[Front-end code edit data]

* * * * *

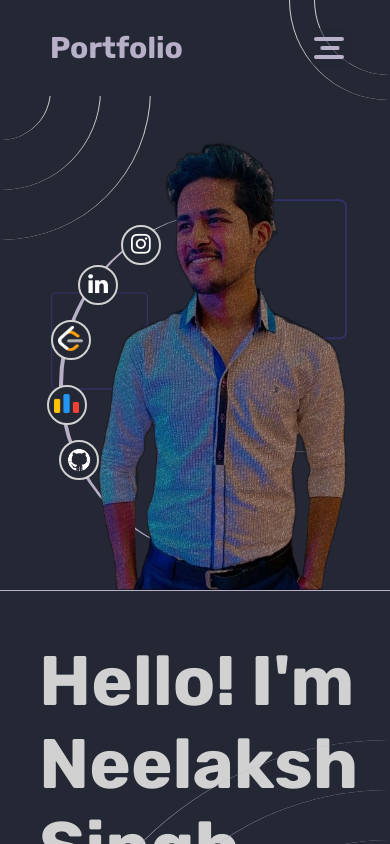
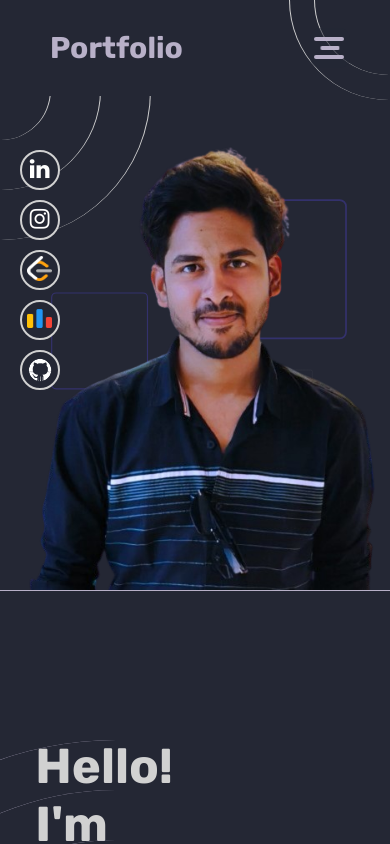
Before and after one commit to Neel10Singh/Neel_portfolio, a React (Create React App) app: page / in a window 390 px wide. Shown: the top 844 px of the page. Built offline with nearby package versions, Linux system fonts and the light colour scheme.

Commit message:
hero section update

```diff
--- a/src/components/Contact.css
+++ b/src/components/Contact.css
@@ -122,13 +122,14 @@
 .inputfield {
   flex: 50%;
   height: 40px;
+  width: 40%;
   background-color: rgb(42, 45, 58);
   color: rgb(184, 176, 200);
   border: 2px solid rgb(184, 176, 200);
   border-radius: 10px;
   padding: 4px 10px;
   font-size: 25px;
-  font-family: 'Rubik', sans-serif;
+  font-family: "Rubik", sans-serif;
 }
 .inputfield2,
 .inputfield3 {
@@ -143,7 +144,7 @@
   padding: 4px 10px;
   font-size: 25px;
   margin-bottom: 5px;
-  font-family: 'Rubik', sans-serif;
+  font-family: "Rubik", sans-serif;
 }
 .inputfield3 {
   height: 160px;
@@ -167,8 +168,8 @@
   transition: 0.5s;
 }
 .formsubmit:hover {
-  border: 3px solid rgb(36,39,52);
-  background-color: rgb(36,39,52);
+  border: 3px solid rgb(36, 39, 52);
+  background-color: rgb(36, 39, 52);
 }
 @media (min-width: 800px) and (max-width: 1050px) {
   .clickcontacts {
@@ -197,4 +198,7 @@
     width: 40px;
     margin: 0px 5px;
   }
+  .inputfield {
+    width: auto;
+  }
 }
--- a/src/components/PageFace.css
+++ b/src/components/PageFace.css
@@ -4,6 +4,7 @@
   background-color: rgb(36, 39, 52);
   margin-top: 90px;
   position: relative;
+  width: 100vw;
 }
 .backanimation {
   position: absolute;
@@ -15,7 +16,7 @@
 }
 .neelimg {
   position: absolute;
-  margin-left: 40%;
+  left: 30%;
   height: 90%;
   margin-top: 40px;
   bottom: 0;
@@ -69,11 +70,15 @@
   position: relative;
   height: 600px;
 }
+.rightface {
+  width: 30%;
+}
 .rightfacecont {
   position: absolute;
-  left: 10%;
+  left: 0%;
   top: 20%;
   display: flex;
+  width: 80%;
   flex-direction: column;
   row-gap: 20px;
   justify-content: start;
@@ -96,7 +101,7 @@
   background-color: transparent;
   color: rgb(184, 176, 200);
   border: 2px solid rgb(42, 45, 58);
-  font-family: 'Rubik', sans-serif;
+  font-family: "Rubik", sans-serif;
   transition: all;
   z-index: 10;
 }
@@ -156,8 +161,6 @@
   color: white;
   background-color: rgb(36, 39, 52);
   position: absolute;
-  left: 29%;
-  bottom: 48%;
   transition: 0.3s;
   z-index: 60;
 }
@@ -169,8 +172,6 @@
   color: white;
   background-color: rgb(36, 39, 52);
   position: absolute;
-  left: 34%;
-  bottom: 59%;
   transition: 0.3s;
   z-index: 60;
 }
@@ -182,8 +183,6 @@
   color: white;
   background-color: rgb(36, 39, 52);
   position: absolute;
-  left: 28%;
-  bottom: 37%;
   transition: 0.3s;
   z-index: 60;
 }
@@ -195,8 +194,6 @@
   color: white;
   background-color: rgb(36, 39, 52);
   position: absolute;
-  left: 30%;
-  bottom: 26%;
   transition: 0.3s;
   z-index: 60;
 }
@@ -208,8 +205,6 @@
   color: white;
   background-color: rgb(36, 39, 52);
   position: absolute;
-  left: 35%;
-  bottom: 17%;
   transition: 0.3s;
   z-index: 60;
 }
@@ -255,33 +250,15 @@
     display: none;
   }
   .neelimg {
-    margin-left: 30%;
+    left: 20%;
   }
   .rightfacecont {
     top: 10%;
   }
-  .linkedin {
-    left: 24%;
-    bottom: 57%;
-  }
-  .instagra {
-    left: 32%;
-    bottom: 67%;
-  }
-  .leetcode {
-    left: 20%;
-    bottom: 46%;
-  }
-  .codeforces {
-    left: 20%;
-    bottom: 33%;
-  }
-  .github {
-    left: 22%;
-    bottom: 22%;
-  }
+
   .leftface {
     border-bottom: 1px solid rgb(184, 176, 200);
+    width: 100%;
   }
 }
 @media (max-width: 500px) {
@@ -305,32 +282,160 @@
     display: none;
   }
   .neelimg {
-    margin-left: 25%;
+    left: 5%;
   }
   .rightfacecont {
     top: 10%;
   }
-  .linkedin {
-    left: 20%;
-    bottom: 57%;
-  }
-  .instagra {
-    left: 31%;
-    bottom: 65%;
-  }
-  .leetcode {
-    left: 13%;
-    bottom: 46%;
-  }
-  .codeforces {
-    left: 12%;
-    bottom: 33%;
-  }
-  .github {
-    left: 15%;
-    bottom: 22%;
-  }
+
   .leftface {
     border-bottom: 1px solid rgb(184, 176, 200);
   }
 }
+@media (max-width: 1220px) {
+  .rightfacecont {
+    left: 20%;
+    width: 70%;
+    transform: scale(0.7);
+    top: 10%;
+  }
+}
+
+@media (max-width: 1700px) {
+  .linkedin {
+    left: 34%;
+    bottom: 61%;
+  }
+  .instagra {
+    left: 42%;
+    bottom: 68%;
+  }
+  .leetcode {
+    left: 29%;
+    bottom: 50%;
+  }
+  .codeforces {
+    left: 28%;
+    bottom: 39%;
+  }
+  .github {
+    left: 29%;
+    bottom: 28%;
+  }
+}
+@media (min-width: 1700px) {
+  .linkedin {
+    left: 33%;
+    bottom: 61%;
+  }
+  .instagra {
+    left: 38%;
+    bottom: 68%;
+  }
+  .leetcode {
+    left: 29%;
+    bottom: 50%;
+  }
+  .codeforces {
+    left: 28%;
+    bottom: 39%;
+  }
+  .github {
+    left: 29%;
+    bottom: 28%;
+  }
+}
+
+@media (max-width: 1440px) {
+  .linkedin {
+    left: 36%;
+    bottom: 62%;
+  }
+  .instagra {
+    left: 44%;
+    bottom: 69%;
+  }
+  .leetcode {
+    left: 30%;
+    bottom: 52%;
+  }
+  .codeforces {
+    left: 27%;
+    bottom: 40%;
+  }
+  .github {
+    left: 29%;
+    bottom: 28%;
+  }
+}
+
+@media (max-width: 1024px) {
+  .linkedin {
+    left: 38%;
+    bottom: 63%;
+  }
+  .instagra {
+    left: 49%;
+    bottom: 69%;
+  }
+  .leetcode {
+    left: 30%;
+    bottom: 53%;
+  }
+  .codeforces {
+    left: 27%;
+    bottom: 40%;
+  }
+  .github {
+    left: 29%;
+    bottom: 28%;
+  }
+}
+
+@media (max-width: 800px) {
+  .linkedin {
+    left: 26%;
+    bottom: 61%;
+  }
+  .instagra {
+    left: 32%;
+    bottom: 68%;
+  }
+  .leetcode {
+    left: 21%;
+    bottom: 52%;
+  }
+  .codeforces {
+    left: 19%;
+    bottom: 42%;
+  }
+  .github {
+    left: 19%;
+    bottom: 32%;
+  }
+}
+@media (max-width: 500px) {
+  .circle {
+    display: none;
+  }
+  .linkedin {
+    left: 5%;
+    bottom: 80%;
+  }
+  .instagra {
+    left: 5%;
+    bottom: 70%;
+  }
+  .leetcode {
+    left: 5%;
+    bottom: 60%;
+  }
+  .codeforces {
+    left: 5%;
+    bottom: 50%;
+  }
+  .github {
+    left: 5%;
+    bottom: 40%;
+  }
+}
--- a/src/components/PageFace.js
+++ b/src/components/PageFace.js
@@ -1,83 +1,85 @@
-import React from 'react'
+import React from "react";
 // import { BrowserRouter as Router, Route, Switch } from 'react-router-dom'
-import './PageFace.css'
-import neelimg from '../images/NeelDP.png'
-import leetcodeicon from '../images/leetcode-icon.png'
-import codeforces from '../images/codeforces.png'
-import github from '../images/github.jpg'
-import AOS from 'aos'
-import 'aos/dist/aos.css'
-import Lottie from 'lottie-react'
-import backanim from '../images/back.json'
-AOS.init()
+import "./PageFace.css";
+import neelimg from "../images/Neel DP New.png";
+import leetcodeicon from "../images/leetcode-icon.png";
+import codeforces from "../images/codeforces.png";
+import github from "../images/github.jpg";
+import AOS from "aos";
+import "aos/dist/aos.css";
+import Lottie from "lottie-react";
+import backanim from "../images/back.json";
+AOS.init();
 
 function PageFace() {
   return (
-    <div className='pageface'>
+    <div className="pageface">
       <div>
-        <Lottie animationData={backanim} className='backanimation'></Lottie>
+        <Lottie animationData={backanim} className="backanimation"></Lottie>
       </div>
-      <div className='leftface'>
-        <img src={neelimg} className='neelimg'></img>
-        <div className='circle' />
-        <div className='circle2' />
-        <div className='circle5' />
-        <div className='circle6' />
-        <div className='circle8' />
-        <div className='circle9' />
+      <div className="leftface">
+        <img src={neelimg} className="neelimg"></img>
+        <div className="circle" />
+        <div className="circle2" />
+        <div className="circle5" />
+        <div className="circle6" />
+        <div className="circle8" />
+        <div className="circle9" />
         <button
-          className='linkedin lin'
+          className="linkedin lin"
           onClick={() => {
-            window.open('https://www.linkedin.com/in/neelaksh-singh-7b020a17a/')
+            window.open(
+              "https://www.linkedin.com/in/neelaksh-singh-7b020a17a/"
+            );
           }}
         >
-          <i className='fa fa-linkedin ' aria-hidden='true'></i>
+          <i className="fa fa-linkedin " aria-hidden="true"></i>
         </button>
         <button
-          className='instagra ins'
+          className="instagra ins"
           onClick={() => {
-            window.open('https://www.instagram.com/_.neelaksh10._/')
+            window.open("https://www.instagram.com/_.neelaksh10._/");
           }}
         >
-          <i className='fa fa-instagram' aria-hidden='true'></i>
+          <i className="fa fa-instagram" aria-hidden="true"></i>
         </button>
         <button
-          className='leetcode'
+          className="leetcode"
           onClick={() => {
-            window.open('https://leetcode.com/neelaksh10singh/')
+            window.open("https://leetcode.com/neelaksh10singh/");
           }}
         >
-          <img src={leetcodeicon} className='leetcodeicon ' />
+          <img src={leetcodeicon} className="leetcodeicon " />
         </button>
         <button
-          className='codeforces'
+          className="codeforces"
           onClick={() => {
-            window.open('https://codeforces.com/profile/neelaksh10singh')
+            window.open("https://codeforces.com/profile/neelaksh10singh");
           }}
         >
-          <img src={codeforces} className='codeforcesicon' />
+          <img src={codeforces} className="codeforcesicon" />
         </button>
         <button
-          className='github'
+          className="github"
           onClick={() => {
-            window.open('https://github.com/Neel10Singh')
+            window.open("https://github.com/Neel10Singh");
           }}
         >
-          <img src={github} className='githubicon' />
+          <img src={github} className="githubicon" />
         </button>
       </div>
-      <div className='rightface'>
-        <div className='rightfacecont'>
+      <div className="rightface">
+        <div className="rightfacecont">
           <div
-            className='myname'
-            data-aos='fade-right'
-            data-aos-offset='-300'
-            data-aos-delay='50'
-            data-aos-duration='1000'
-            data-aos-easing='ease-in-out'
-            data-aos-mirror='true'
-            data-aos-once='true'
-            data-aos-anchor-placement='top-center'
+            className="myname"
+            data-aos="fade-right"
+            data-aos-offset="-300"
+            data-aos-delay="50"
+            data-aos-duration="1000"
+            data-aos-easing="ease-in-out"
+            data-aos-mirror="true"
+            data-aos-once="true"
+            data-aos-anchor-placement="top-center"
           >
             <p>
               Hello! I'm <br />
@@ -85,43 +87,43 @@ function PageFace() {
             </p>
           </div>
           <div
-            className='mydesc'
-            data-aos='fade-right'
-            data-aos-offset='-300'
-            data-aos-delay='50'
-            data-aos-duration='1000'
-            data-aos-easing='ease-in-out'
-            data-aos-mirror='true'
-            data-aos-once='true'
-            data-aos-anchor-placement='top-center'
+            className="mydesc"
+            data-aos="fade-right"
+            data-aos-offset="-300"
+            data-aos-delay="50"
+            data-aos-duration="1000"
+            data-aos-easing="ease-in-out"
+            data-aos-mirror="true"
+            data-aos-once="true"
+            data-aos-anchor-placement="top-center"
           >
             Front-end developer specialising in React
           </div>
           <button
-            className='Getresume'
+            className="Getresume"
             onClick={() => {
               window.open(
-                'https://docs.google.com/document/d/1H7RRrvecHS05VaHazHtG5df68eR2PpWSW-9Mz3u87j0/edit?usp=sharing'
-              )
+                "https://docs.google.com/document/d/1H7RRrvecHS05VaHazHtG5df68eR2PpWSW-9Mz3u87j0/edit?usp=sharing"
+              );
             }}
-            data-aos='fade-right'
-            data-aos-offset='-200'
-            data-aos-delay='50'
-            data-aos-duration='1000'
-            data-aos-easing='ease-in-out'
-            data-aos-mirror='true'
-            data-aos-once='true'
-            data-aos-anchor-placement='top-center'
+            data-aos="fade-right"
+            data-aos-offset="-200"
+            data-aos-delay="50"
+            data-aos-duration="1000"
+            data-aos-easing="ease-in-out"
+            data-aos-mirror="true"
+            data-aos-once="true"
+            data-aos-anchor-placement="top-center"
           >
-            Get Resume <i className='fa fa-download'></i>
+            Get Resume <i className="fa fa-download"></i>
           </button>
         </div>
-        <div className='circle3' />
-        <div className='circle4' />
-        <div className='circle7' />
+        <div className="circle3" />
+        <div className="circle4" />
+        <div className="circle7" />
       </div>
     </div>
-  )
+  );
 }
 
-export default PageFace
+export default PageFace;
--- a/src/components/Projects.css
+++ b/src/components/Projects.css
@@ -361,7 +361,7 @@
     }
   }
 }
-@media (max-width: 400px) {
+@media (max-width: 500px) {
   .projectcard {
     width: 100px;
     height: 180px;
```
Also changed, not shown: src/images/Neel DP New.png (added).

* * * * *

Task item:
Take every line from the data that includes the word "open".

Answer for the task:
-            window.open('https://www.linkedin.com/in/neelaksh-singh-7b020a17a/')
+            window.open(
-            window.open('https://www.instagram.com/_.neelaksh10._/')
+            window.open("https://www.instagram.com/_.neelaksh10._/");
-            window.open('https://leetcode.com/neelaksh10singh/')
+            window.open("https://leetcode.com/neelaksh10singh/");
-            window.open('https://codeforces.com/profile/neelaksh10singh')
+            window.open("https://codeforces.com/profile/neelaksh10singh");
-            window.open('https://github.com/Neel10Singh')
+            window.open("https://github.com/Neel10Singh");
               window.open(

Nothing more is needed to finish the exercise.